Wednesday, October 7, 2009

Thank you Alaska

Late last week, I put to sleep a dog named Alaska. It may sound kind of weird to say this, but every euthanasia is unique. Some are very emotional and some are calm. Some are done with a split second decision after a horrible accident and some are done after much thought at the end of a long peaceful life. There are no two exactly alike. That's a pretty amazing thought considering I've been doing this for over 20 years now. Alaska's euthanasia was as peaceful as they come. The day was a beautiful sunny fall day with just a hint of crispness in the air. Alaska, Alaska's "dad", my vet tech and I all sat out in the grass behind the parking lot. Everything was peaceful. Alaska laid his head in his dad's lap and when I gave the injection, he did not move at all. He just went to "sleep". He was ready. Even now when I am typing this, tears are in my eyes. I am glad that we don't have to let our pets suffer when they reach the end of their lives. It is still sad though.

I received the most special of all letters in the mail the other day. It made me want to cry and smile at the same time. The letter brightened the day of the staff members even though the reason for the letter is very sad to those of us left behind. Please note the return address on the envelope. I'm going to add an image of the letter because I think it adds so much to the letter to read it in hand or should I say "paw"-written form. I'll write the text of the letter below because it is hard to read off the photo and then after that will be my response.

Hey Doc Curie and Doc Veal and all your really cool staff. My trip here was real peaceful and guess what? I don't hurt no more - just lazin round with all the other cool cats and pooches. Plenty of time I got now to remember all the fun I had over 13 years & good care and lovin from my family and you guys. Remember that long walk I took one day and was found "dog tired" on the highway? or the time I took off and was gone for a hole week dragging my 10 foot chain with me? Ah, those were the days. I'm gonna really miss the snow, people food and sharing dad's beers (don't tell anybody that one). Well, so long, and thanks a bunch for all you did for me and my family. Your science really did touch my soul. Alaska.
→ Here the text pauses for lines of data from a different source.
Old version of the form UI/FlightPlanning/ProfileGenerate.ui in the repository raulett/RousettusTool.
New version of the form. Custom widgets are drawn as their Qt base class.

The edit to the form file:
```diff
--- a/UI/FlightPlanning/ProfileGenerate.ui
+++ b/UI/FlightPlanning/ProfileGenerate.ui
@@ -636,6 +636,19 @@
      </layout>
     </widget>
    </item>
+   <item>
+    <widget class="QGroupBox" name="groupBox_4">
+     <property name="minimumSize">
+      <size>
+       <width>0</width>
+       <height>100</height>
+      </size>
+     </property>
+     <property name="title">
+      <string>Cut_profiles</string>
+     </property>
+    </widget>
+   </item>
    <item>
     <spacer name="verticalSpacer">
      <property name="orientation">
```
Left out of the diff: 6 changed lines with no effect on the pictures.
Dear Alaska, Thank you so much for your letter. I am happy that your trip across the Rainbow Bridge (that's what I call it) was uneventful and that you are now safe and sound. I am going to miss seeing you even though I know you never really liked coming to the clinic. Does anyone really like going to the doctor anyway? I think not. Romping in the woods is much more fun. I'll still get to see your family though and we will remember you and all the fun you had. I'll tell your dad not to worry about the beer thing because (don't tell anybody) but I sometimes let my dogs drink the last sip of beer out of my bottle too. Maybe in the winter, we can try to send some of the snow your way. I don't think anyone here will mind. Have a good time in Doggie Heaven. Maybe if we are lucky, we willl be able to see each other again someday. Dr. Veale


  1. Wow that was beautiful. I sometimes have wondered how vets feel when they put a pet to sleep. Some vets seem to be a bit cold, one vet brought in a technician once ( big fella) and he gave me a look like " we don't want any trouble". I could never understand why the vet brought in that tech. Mostly he just watched me. Perhaps I look crazy in grief?

    One dog had a huge lump in his throat and it just got worse. We knew he would pass but we still took him one last time to a vet and that vet gave him some shots of red root ( or red berry root?). He said it might make the tumor go away. Actually the shots made the tumor swell and the dog suffocated during the night.
    When we brought him back to be creamated and my wife kept asking "are you sure he is dead"?. Of course the dog was dead anyone could see that but in her grief she did was hoping it was not true. I remember that same vet rolling his eyes at her question.
    So I always wondered how the vets felt.It is good to know there are some feelings there.Thank you for this message.

  2. Don, thank you for your comment. Sorry to hear about your dog. Death is hard for us humans and everyone reacts different. As a doctor, I always feel I need to be the calm professional one in that situation. I think most doctors feel that way and sometimes that comes across as being kind of cold. Believe me, we are not. I have done euthanasias before where I had tears in my eyes so bad that I almost couldn't see to give the injection. So too much emotion is not a good thing either especially when someone is relying on me to do my job. Hard to balance being professional and showing emotion sometimes. All we can do is our best. ~DrDi